[WHAT TO WORK ON] Please reproduce the line containing "B1[Retrieve Threshold Settings]" and every line after it in the records below, exactly and with nothing else.
======== EXERCISE DATA
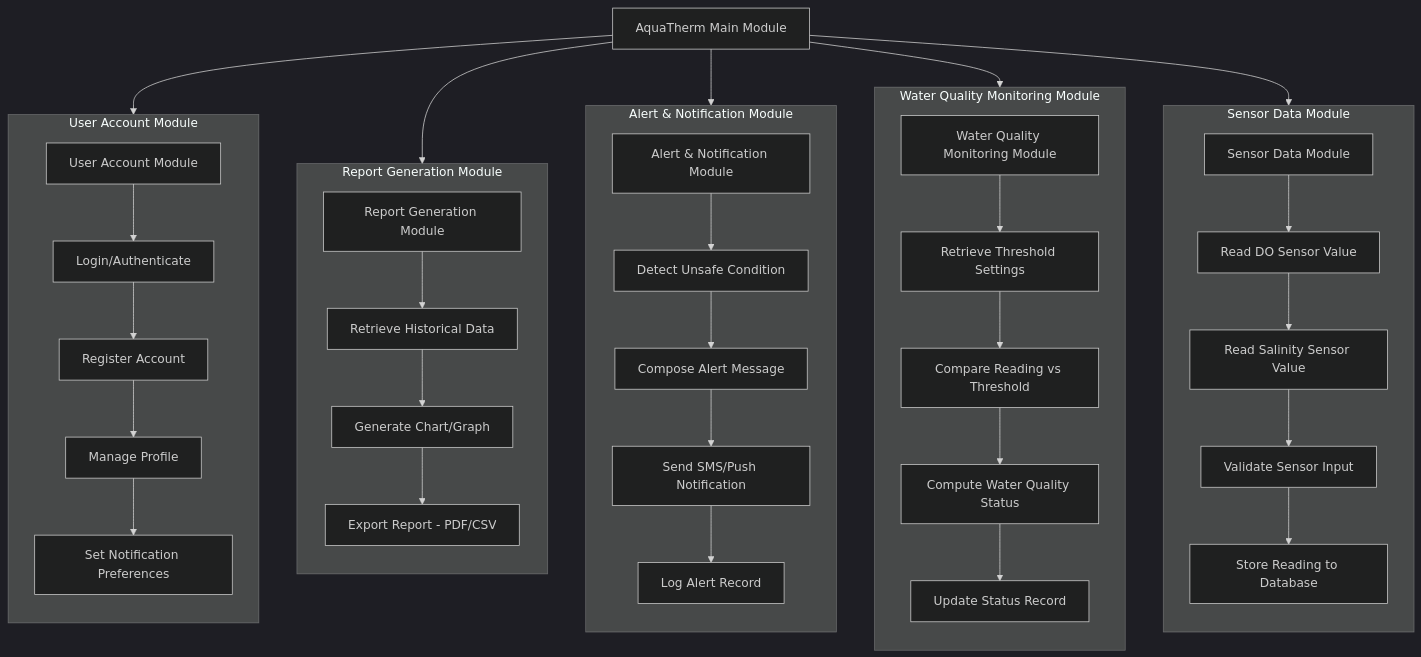
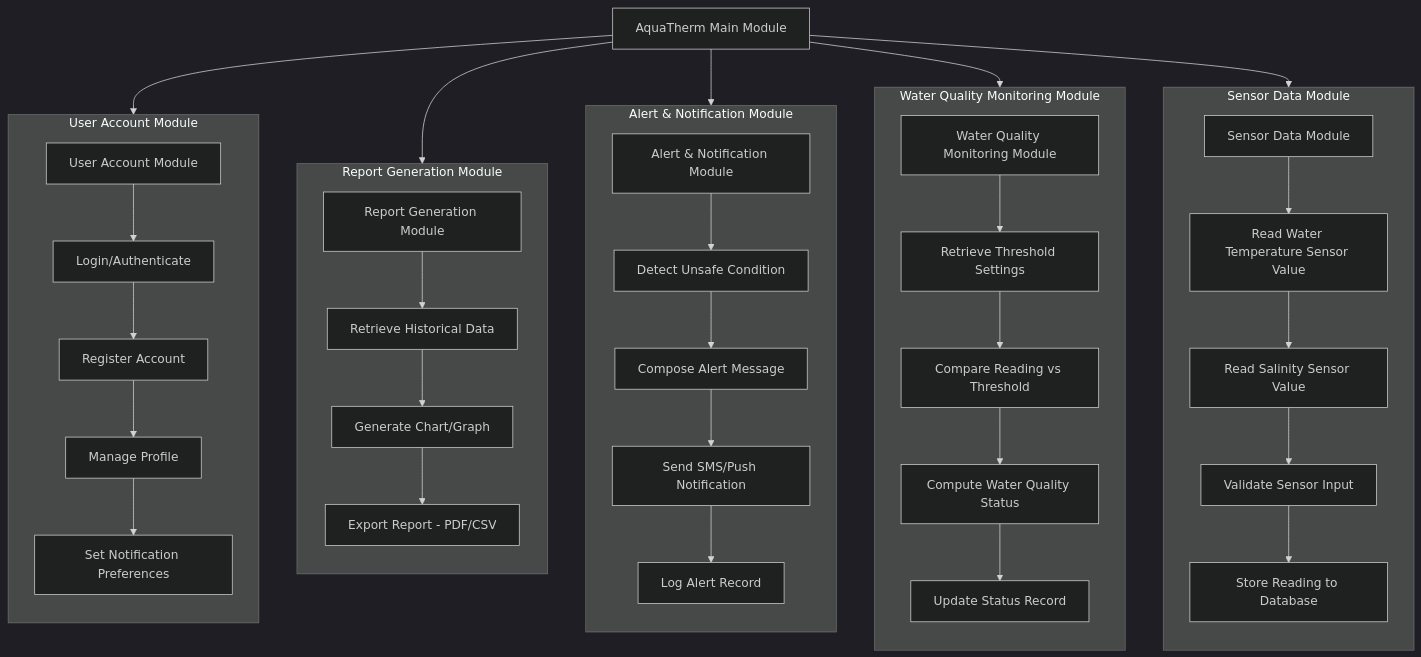
One commit to belarminoivan48-crypto/AquaTherm changed the diagram in Graphs_and_Charts/02_Structured_Chart.md. Above: the diagram before and after it, drawn with Mermaid (dark theme). The commit also changed other lines of this file and 6 other files, not shown here.

````diff
--- a/Graphs_and_Charts/02_Structured_Chart.md
+++ b/Graphs_and_Charts/02_Structured_Chart.md
@@ -3,59 +5,59 @@
 ```mermaid
 flowchart TD
     Main[AquaTherm Main Module]
 
     Main --> A
     Main --> B
     Main --> C
     Main --> D
     Main --> E
 
     subgraph SG_A [Sensor Data Module]
         direction TB
         A[Sensor Data Module]
-        A1[Read DO Sensor Value]
+        A1[Read Water Temperature Sensor Value]
         A2[Read Salinity Sensor Value]
         A3[Validate Sensor Input]
         A4[Store Reading to Database]
         A --> A1 --> A2 --> A3 --> A4
     end
 
     subgraph SG_B [Water Quality Monitoring Module]
         direction TB
         B[Water Quality Monitoring Module]
         B1[Retrieve Threshold Settings]
         B2[Compare Reading vs Threshold]
         B3[Compute Water Quality Status]
         B4[Update Status Record]
         B --> B1 --> B2 --> B3 --> B4
     end
 
     subgraph SG_C [Alert & Notification Module]
         direction TB
         C[Alert & Notification Module]
         C1[Detect Unsafe Condition]
         C2[Compose Alert Message]
         C3[Send SMS/Push Notification]
         C4[Log Alert Record]
         C --> C1 --> C2 --> C3 --> C4
     end
 
     subgraph SG_D [Report Generation Module]
         direction TB
         D[Report Generation Module]
         D1[Retrieve Historical Data]
         D2[Generate Chart/Graph]
         D3[Export Report - PDF/CSV]
         D --> D1 --> D2 --> D3
     end
 
     subgraph SG_E [User Account Module]
         direction TB
         E[User Account Module]
         E1[Login/Authenticate]
         E2[Register Account]
         E3[Manage Profile]
         E4[Set Notification Preferences]
         E --> E1 --> E2 --> E3 --> E4
     end
 ```
````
================
[TASK SOLUTION]
         B1[Retrieve Threshold Settings]
         B2[Compare Reading vs Threshold]
         B3[Compute Water Quality Status]
         B4[Update Status Record]
         B --> B1 --> B2 --> B3 --> B4
     end
 
     subgraph SG_C [Alert & Notification Module]
         direction TB
         C[Alert & Notification Module]
         C1[Detect Unsafe Condition]
         C2[Compose Alert Message]
         C3[Send SMS/Push Notification]
         C4[Log Alert Record]
         C --> C1 --> C2 --> C3 --> C4
     end
 
     subgraph SG_D [Report Generation Module]
         direction TB
         D[Report Generation Module]
         D1[Retrieve Historical Data]
         D2[Generate Chart/Graph]
         D3[Export Report - PDF/CSV]
         D --> D1 --> D2 --> D3
     end
 
     subgraph SG_E [User Account Module]
         direction TB
         E[User Account Module]
         E1[Login/Authenticate]
         E2[Register Account]
         E3[Manage Profile]
         E4[Set Notification Preferences]
         E --> E1 --> E2 --> E3 --> E4
     end
 ```
````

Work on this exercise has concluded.